  2. I think you've touched on a deeper underlying problem in our society, which is that we are absurdly litigious. Agreed it should just be a brief incident report. Spending longer than the actual event took on the paperwork is ridiculous.

  3. From a purely literary point of view (whatever that means, I think I mean memorable & effective communication) I found this your best yet, possibly.

    And it made me laugh. Perhaps that's what I mean. Suicide is obviously not funny, but what is funny is your interpretation, which I don't dispute, that the inmate was angling for some outcome:

    "Hell, maybe that's what he wanted. Doesn't sound like fun to me."

    Which leaves your reader free to see a tragic situation, that here's a man whose options are so limited that he opts for a pastime that others would judge to be even less fun than just hanging out in jail & behaving properly.

    Or the reader could see it a different way. I like that in your writing.

  4. "Three follicles of the offender's hair were stuck to the offender's forehead 23 centimeters left of its center. The follicles were moist, probably from sweat generated by the preceding struggle, and this most likely is what caused them to stick to the forehead."

    I would love to work in a library...or a book store. All those books are so calming. It's like the air is almost soft with quiet.

  5. That's one good thing about America, then. Here in England, they ostentatiously fail to observe the silence that was once the hallmark of a library.

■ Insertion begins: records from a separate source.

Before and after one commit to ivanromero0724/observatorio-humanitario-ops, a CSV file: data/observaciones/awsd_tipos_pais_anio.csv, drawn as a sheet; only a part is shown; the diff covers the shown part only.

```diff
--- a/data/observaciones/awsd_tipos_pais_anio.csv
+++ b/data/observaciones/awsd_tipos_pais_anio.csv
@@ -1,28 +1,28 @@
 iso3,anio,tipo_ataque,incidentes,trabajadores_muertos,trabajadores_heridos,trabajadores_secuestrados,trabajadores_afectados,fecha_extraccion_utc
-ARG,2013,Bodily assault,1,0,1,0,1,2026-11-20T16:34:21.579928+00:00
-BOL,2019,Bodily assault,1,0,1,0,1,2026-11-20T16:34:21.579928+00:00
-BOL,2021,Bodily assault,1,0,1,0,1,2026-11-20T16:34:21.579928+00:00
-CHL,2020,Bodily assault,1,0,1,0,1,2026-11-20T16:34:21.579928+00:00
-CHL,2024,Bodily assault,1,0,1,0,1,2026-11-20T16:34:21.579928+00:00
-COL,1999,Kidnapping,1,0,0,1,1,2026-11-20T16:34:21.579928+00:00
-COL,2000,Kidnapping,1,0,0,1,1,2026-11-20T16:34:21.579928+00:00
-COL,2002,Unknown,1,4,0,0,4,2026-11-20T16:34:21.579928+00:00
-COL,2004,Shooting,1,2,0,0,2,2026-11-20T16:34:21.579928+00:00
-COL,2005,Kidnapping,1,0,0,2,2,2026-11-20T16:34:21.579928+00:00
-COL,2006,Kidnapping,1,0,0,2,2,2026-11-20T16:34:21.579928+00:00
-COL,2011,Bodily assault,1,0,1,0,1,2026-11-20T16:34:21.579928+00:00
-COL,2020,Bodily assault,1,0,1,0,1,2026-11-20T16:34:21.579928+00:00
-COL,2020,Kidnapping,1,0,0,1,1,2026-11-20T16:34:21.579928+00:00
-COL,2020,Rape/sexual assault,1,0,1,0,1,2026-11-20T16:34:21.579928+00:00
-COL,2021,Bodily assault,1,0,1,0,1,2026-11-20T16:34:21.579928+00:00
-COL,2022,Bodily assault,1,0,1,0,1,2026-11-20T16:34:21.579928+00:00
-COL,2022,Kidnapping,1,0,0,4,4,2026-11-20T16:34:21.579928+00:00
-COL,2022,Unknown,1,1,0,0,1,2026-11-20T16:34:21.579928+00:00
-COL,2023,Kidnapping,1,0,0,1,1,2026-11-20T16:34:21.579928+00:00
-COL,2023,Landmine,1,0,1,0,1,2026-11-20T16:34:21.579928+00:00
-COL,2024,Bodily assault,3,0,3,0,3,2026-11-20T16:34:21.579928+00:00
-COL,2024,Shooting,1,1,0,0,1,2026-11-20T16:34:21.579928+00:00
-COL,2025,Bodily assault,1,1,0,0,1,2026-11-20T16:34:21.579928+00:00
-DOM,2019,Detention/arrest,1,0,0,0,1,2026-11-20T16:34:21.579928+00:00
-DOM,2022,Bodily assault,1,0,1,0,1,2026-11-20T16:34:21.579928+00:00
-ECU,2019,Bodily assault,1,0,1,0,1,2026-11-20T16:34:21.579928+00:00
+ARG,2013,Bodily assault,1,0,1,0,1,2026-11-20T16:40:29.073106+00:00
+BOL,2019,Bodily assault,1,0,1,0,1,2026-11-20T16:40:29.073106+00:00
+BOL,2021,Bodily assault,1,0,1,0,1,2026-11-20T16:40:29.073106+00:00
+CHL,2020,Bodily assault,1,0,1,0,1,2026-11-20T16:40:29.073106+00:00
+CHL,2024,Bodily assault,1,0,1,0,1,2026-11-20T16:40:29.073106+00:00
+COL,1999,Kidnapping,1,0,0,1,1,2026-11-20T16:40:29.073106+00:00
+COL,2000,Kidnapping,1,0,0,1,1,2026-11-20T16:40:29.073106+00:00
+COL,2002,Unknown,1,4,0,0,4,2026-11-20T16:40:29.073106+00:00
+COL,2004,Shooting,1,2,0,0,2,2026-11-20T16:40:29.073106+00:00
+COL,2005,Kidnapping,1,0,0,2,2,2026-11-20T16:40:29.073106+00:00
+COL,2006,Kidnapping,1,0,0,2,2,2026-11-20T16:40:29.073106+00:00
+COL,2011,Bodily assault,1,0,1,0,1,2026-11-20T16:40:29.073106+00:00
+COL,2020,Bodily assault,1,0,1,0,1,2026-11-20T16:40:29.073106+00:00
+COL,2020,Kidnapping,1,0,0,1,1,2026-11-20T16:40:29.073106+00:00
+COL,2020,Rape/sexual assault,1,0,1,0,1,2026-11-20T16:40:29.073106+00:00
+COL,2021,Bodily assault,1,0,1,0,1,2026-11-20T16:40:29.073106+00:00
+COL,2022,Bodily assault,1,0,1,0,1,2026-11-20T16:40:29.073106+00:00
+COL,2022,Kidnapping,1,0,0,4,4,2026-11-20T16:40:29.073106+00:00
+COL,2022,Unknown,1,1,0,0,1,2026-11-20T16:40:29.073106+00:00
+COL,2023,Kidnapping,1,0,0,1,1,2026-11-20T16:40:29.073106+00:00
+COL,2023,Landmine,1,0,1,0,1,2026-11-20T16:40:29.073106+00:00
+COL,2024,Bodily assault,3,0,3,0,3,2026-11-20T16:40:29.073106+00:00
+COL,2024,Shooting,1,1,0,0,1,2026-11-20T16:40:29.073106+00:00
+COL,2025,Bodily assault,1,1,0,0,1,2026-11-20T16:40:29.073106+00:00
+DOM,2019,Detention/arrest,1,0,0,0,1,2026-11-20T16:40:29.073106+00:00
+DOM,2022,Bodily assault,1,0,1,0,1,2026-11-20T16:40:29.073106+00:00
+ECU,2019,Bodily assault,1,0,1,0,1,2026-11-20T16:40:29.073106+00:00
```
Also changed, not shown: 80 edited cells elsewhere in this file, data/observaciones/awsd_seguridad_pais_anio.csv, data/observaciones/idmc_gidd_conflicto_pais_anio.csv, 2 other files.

Spoilt children are encouraged by parents to give loud voice. Librarians are delighted that children are still learning to read, or if not, are still attracted to libraries, perhaps through all the non-book gimmicks, including a story-reading session (loud of course) in which the children are encouraged to let off steam in whatever manner they wish. The idea of restricting activities in the library is contrary to their politically correct ethos.

    The follicles part of the incident report was delightful. Except that I don't think follicles could behave in that manner. I know they are beloved of shampoo vendors who urge us to worry about them, but aren't they embedded in the skin, & therefore unable to wander around a person's forehead, except in pathological conditions?

    I think incident reports should therefore be accompanied by close-up photos, using the macro lens setting.

  6. @Vincent: You are right; I should have said "strands" of hair. In my defense, I haven't slept all night.

    As for the libraries, some of that may be true here as well. However, I don't know about the library set-up in England, but most of our libraries, including the local one here, have a separate children's section which is usually kept far away from the normal adult section. In the library here, it's on an entirely different floor. The bookstores, especially the big chain ones, tend to play some kind of classical or soft jazz music all the time, which I think tends to keep everyone fairly subdued. (There's probably subliminal messages in the music too, "Calm down. Buy a book. Dip some tasteless cookies in your 5 dollar coffee.")

  7. FlyinMonkey- Those were the days, all right. Knee deep in the blood and the poop and the pepper spray. What were we thinking?

    Elliot- Welcome. And you are quite correct. Out of 2000+ inmates just in our camp we probably have 15-20 lawsuits going at any given time. I've spent five hours writing up a 30 second incident. And they wonder why I got burned out. Pfui.

    Vincent- One of the things back then was that writing about it was still new and I had things to say more often. Now after three years I've found I still have things to say, just not as many of them so my posts are a little more "sparse".

    Bryan- I've tried writing up a use of force report like that before. I think I wrote four or five pages of nonsense and the Captain threw me out of his office.

    I suspect that I will be stone deaf in a few years so I'll get my quiet life whether I want it or not. But I still daydream about working in a library. Far away from the childrens section, of course.

    Vincent- It seems to me that Britain is becoming pathologically afraid of interfering with someones rights in any way shape or form. That and being afraid that somebody might get injured. We are not much better here, but it seems the Kingdom is leading the way towards rampant paranoia.